_Information provided_
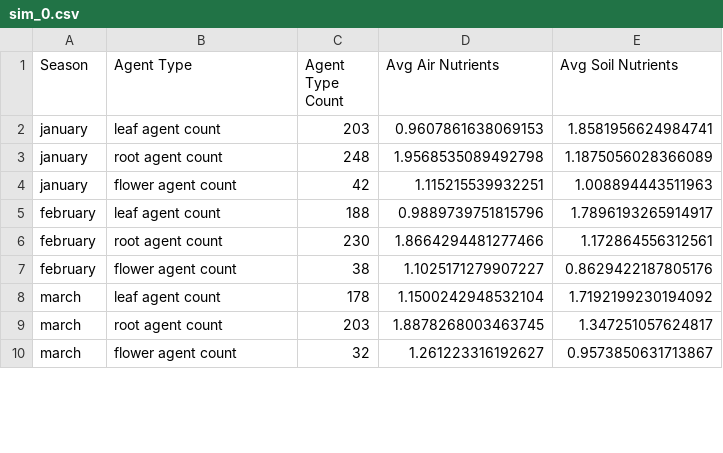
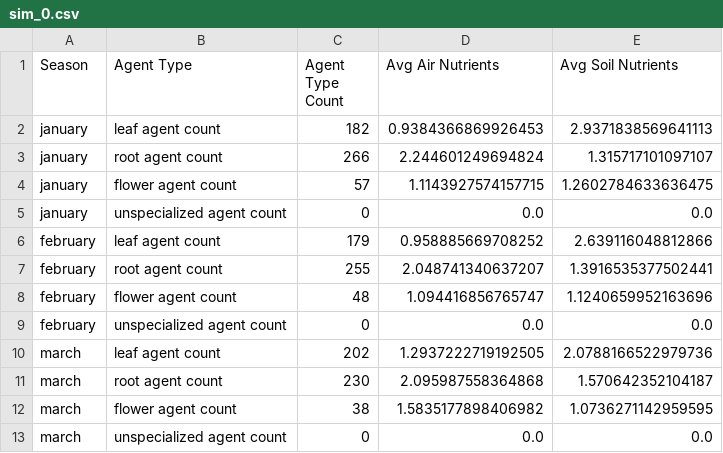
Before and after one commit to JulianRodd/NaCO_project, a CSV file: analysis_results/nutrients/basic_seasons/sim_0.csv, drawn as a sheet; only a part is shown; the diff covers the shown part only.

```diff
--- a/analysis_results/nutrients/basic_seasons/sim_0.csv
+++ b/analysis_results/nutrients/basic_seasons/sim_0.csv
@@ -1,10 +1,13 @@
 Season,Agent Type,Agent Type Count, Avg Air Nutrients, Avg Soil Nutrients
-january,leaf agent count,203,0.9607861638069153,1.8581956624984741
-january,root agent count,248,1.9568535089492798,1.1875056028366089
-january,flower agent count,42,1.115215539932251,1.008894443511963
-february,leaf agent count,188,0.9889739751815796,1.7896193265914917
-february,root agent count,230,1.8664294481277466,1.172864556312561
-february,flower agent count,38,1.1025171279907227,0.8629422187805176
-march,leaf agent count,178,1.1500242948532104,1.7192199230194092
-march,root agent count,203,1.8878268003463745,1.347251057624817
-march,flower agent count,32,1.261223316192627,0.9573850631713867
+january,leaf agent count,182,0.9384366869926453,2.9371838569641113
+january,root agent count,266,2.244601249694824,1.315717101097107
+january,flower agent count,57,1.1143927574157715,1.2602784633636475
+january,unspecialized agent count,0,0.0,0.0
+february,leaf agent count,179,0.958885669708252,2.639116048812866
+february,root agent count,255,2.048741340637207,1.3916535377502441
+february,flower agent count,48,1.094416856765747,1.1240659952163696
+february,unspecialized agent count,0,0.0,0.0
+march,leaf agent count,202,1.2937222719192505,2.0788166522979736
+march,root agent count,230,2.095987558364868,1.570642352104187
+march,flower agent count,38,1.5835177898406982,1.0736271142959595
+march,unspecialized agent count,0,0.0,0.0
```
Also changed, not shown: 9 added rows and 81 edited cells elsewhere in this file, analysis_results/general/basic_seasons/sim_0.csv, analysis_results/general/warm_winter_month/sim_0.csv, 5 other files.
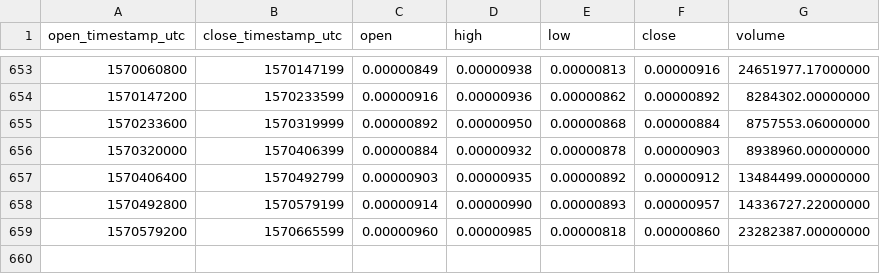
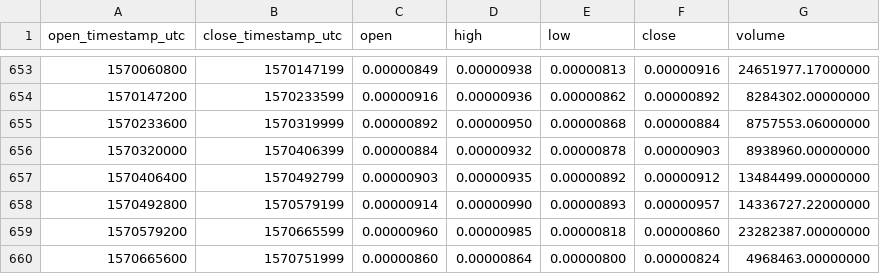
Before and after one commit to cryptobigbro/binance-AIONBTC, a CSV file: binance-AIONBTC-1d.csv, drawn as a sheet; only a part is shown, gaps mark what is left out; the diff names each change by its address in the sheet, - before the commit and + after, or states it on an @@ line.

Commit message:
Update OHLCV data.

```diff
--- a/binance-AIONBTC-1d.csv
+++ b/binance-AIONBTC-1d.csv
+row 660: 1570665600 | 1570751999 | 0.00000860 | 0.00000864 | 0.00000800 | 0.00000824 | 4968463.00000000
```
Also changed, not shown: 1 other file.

_Assignment_
Reproduce every line from the preceding data in which the word "january" can be found.

_Output for this task_
-january,leaf agent count,203,0.9607861638069153,1.8581956624984741
-january,root agent count,248,1.9568535089492798,1.1875056028366089
-january,flower agent count,42,1.115215539932251,1.008894443511963
+january,leaf agent count,182,0.9384366869926453,2.9371838569641113
+january,root agent count,266,2.244601249694824,1.315717101097107
+january,flower agent count,57,1.1143927574157715,1.2602784633636475
+january,unspecialized agent count,0,0.0,0.0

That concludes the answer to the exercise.